The Northern Goshawk is a very secretive bird. They’re hard to spot and prefer to be far from human activity. You may hear them, but they’re extremely protective of their nests and young and if you don’t heed their warning calls, if you stray too close to their nest while hiking through mature, old-growth forests, they will likely dive down at human intruders.
They are a non-migratory bird and will stay in their designated territory for both the breeding season and the winter season. They are widespread over North America, but they are uncommon. It is estimated that within Canada, there are about 1000 adult birds. This is about half of their global population.
During their courtship dance, a pair will fly together, staying close to the treetops. The male will then repeatedly fly high above the female and dive straight down to her. The female Northern Goshawk is larger than the male so she is better able to keep the eggs warm during incubation in early April. During this time, the male is in charge of hunting and bringing her food. Typically, the female will lay about 2 to 4 blueish, white eggs that will hatch in late May or early June.
They are birds of prey and extremely skilled, fast and agile flyers. They mainly feed on other bird species but are also known to go after small mammals and reptiles.
It is suspected that the Northern Goshawks numbers will continue to decline due to deforestation of mature and old-growth forests. Commercial clearcutting destroys their nesting habitat and reduces prey abundance. The Northern Goshawk is now determined to be threatened.
Identification – what to look for:
- Head has a dark brown to grey cap
- They have a distinct, white browband overtop of their red to yellow eyes
- Belly is finely barred with white and brown feathers
- Tail is dark brown, long and rounded with a white, fluffy undertail
- Wings are also rounded and broad
- Less distinct, paler browband
- Thick, patchy barred with brown and white feathers
- Tail has narrow black and brown banding across it
Where are they found?
- They are non-migratory birds, the Northern Goshawk that stays in the West prefers mature and old-growth forests
- They prefer cool coniferous forests and mixed forests
- They can be seen in the day, flying near the treetops as they look for prey
- They will choose to build their nests in the largest and oldest trees in their territory
- They are very secretive birds so they are hard to spot
- Humans have trained and used Goshawks as hunting birds for more than 2000 years
- Females are actually larger and heavier than males, this is known as “reversed sexual size dimorphism”
- They are known to add conifer needles to their nests, which is thought to act as both an insecticide and a fungicide
- They are very secretive birds and are very hard to spot; if you wish to see one you must be quiet and patient
The Cornell Lab of Ornithology: Northern Goshawk Sounds
The Cornell Lab of Ornithology: Northern Goshawk Flying
The Cornell Lab of Ornithology: More Identification Information
Canadian Wildlife Federation: Sharp Shinned Hawk
COSEWIC Status Report (PDF): Northern Goshawk
Join the FOCI family
Become a Friends of Cortes Island member and support the work that we’re doing in the community to help look after our beautiful island.

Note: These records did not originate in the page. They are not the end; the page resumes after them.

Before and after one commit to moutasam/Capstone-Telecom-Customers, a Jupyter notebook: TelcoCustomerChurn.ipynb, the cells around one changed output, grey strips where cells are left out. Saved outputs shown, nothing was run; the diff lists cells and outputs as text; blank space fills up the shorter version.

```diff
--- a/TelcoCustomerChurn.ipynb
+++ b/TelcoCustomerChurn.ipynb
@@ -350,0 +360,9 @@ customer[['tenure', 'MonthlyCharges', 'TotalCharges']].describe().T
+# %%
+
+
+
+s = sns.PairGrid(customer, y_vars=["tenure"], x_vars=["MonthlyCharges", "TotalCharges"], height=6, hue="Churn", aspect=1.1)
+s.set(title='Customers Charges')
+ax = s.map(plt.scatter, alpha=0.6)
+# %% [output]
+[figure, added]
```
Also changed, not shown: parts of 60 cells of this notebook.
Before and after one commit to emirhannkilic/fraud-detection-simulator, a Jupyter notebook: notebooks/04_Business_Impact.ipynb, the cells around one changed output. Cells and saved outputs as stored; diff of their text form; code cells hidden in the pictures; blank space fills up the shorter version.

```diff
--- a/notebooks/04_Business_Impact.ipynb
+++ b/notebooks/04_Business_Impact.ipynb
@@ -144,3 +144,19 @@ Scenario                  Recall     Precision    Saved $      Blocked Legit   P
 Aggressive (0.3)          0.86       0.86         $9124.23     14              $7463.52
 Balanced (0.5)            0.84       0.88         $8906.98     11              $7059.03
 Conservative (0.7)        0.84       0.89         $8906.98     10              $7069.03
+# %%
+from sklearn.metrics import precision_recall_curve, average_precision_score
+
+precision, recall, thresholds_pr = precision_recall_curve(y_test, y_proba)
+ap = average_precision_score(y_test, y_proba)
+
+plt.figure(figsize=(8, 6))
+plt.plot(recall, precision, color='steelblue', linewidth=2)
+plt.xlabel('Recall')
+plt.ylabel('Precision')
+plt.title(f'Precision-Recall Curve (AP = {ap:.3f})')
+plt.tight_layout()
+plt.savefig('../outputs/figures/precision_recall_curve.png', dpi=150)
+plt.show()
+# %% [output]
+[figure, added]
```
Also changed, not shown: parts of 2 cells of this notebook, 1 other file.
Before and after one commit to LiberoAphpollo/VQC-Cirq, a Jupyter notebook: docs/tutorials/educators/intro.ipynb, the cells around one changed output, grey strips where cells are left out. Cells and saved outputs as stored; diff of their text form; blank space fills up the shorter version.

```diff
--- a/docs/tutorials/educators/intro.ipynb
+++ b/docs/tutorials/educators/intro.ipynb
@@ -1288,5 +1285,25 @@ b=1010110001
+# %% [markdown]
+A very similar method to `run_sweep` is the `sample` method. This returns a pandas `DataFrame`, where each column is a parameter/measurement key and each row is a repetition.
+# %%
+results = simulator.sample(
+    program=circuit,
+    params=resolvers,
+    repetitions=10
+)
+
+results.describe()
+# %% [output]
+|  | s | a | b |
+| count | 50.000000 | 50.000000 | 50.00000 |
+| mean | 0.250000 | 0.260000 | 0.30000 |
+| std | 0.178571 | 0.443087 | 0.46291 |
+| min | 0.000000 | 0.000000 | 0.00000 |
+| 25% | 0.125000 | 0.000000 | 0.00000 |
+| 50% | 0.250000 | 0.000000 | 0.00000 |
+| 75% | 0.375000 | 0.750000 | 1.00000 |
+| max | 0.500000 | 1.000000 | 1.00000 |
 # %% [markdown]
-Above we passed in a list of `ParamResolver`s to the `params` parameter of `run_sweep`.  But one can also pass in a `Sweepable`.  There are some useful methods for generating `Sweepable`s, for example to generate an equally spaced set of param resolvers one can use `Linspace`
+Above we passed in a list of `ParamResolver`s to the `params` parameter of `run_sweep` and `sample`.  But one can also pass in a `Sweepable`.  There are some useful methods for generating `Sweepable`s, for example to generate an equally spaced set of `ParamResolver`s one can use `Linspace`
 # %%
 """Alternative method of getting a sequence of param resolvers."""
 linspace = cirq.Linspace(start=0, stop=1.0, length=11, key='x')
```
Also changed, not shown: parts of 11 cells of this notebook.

Friends of Cortes Island Society (FOCI) is a charitable organization that has been active for over 25 years. Our organization exists to monitor and preserve the health of local ecosystems, and to provide educational programs that foster a greater understanding of the natural environment. Through all of our projects, we work to promote environmental integrity through community responsibility.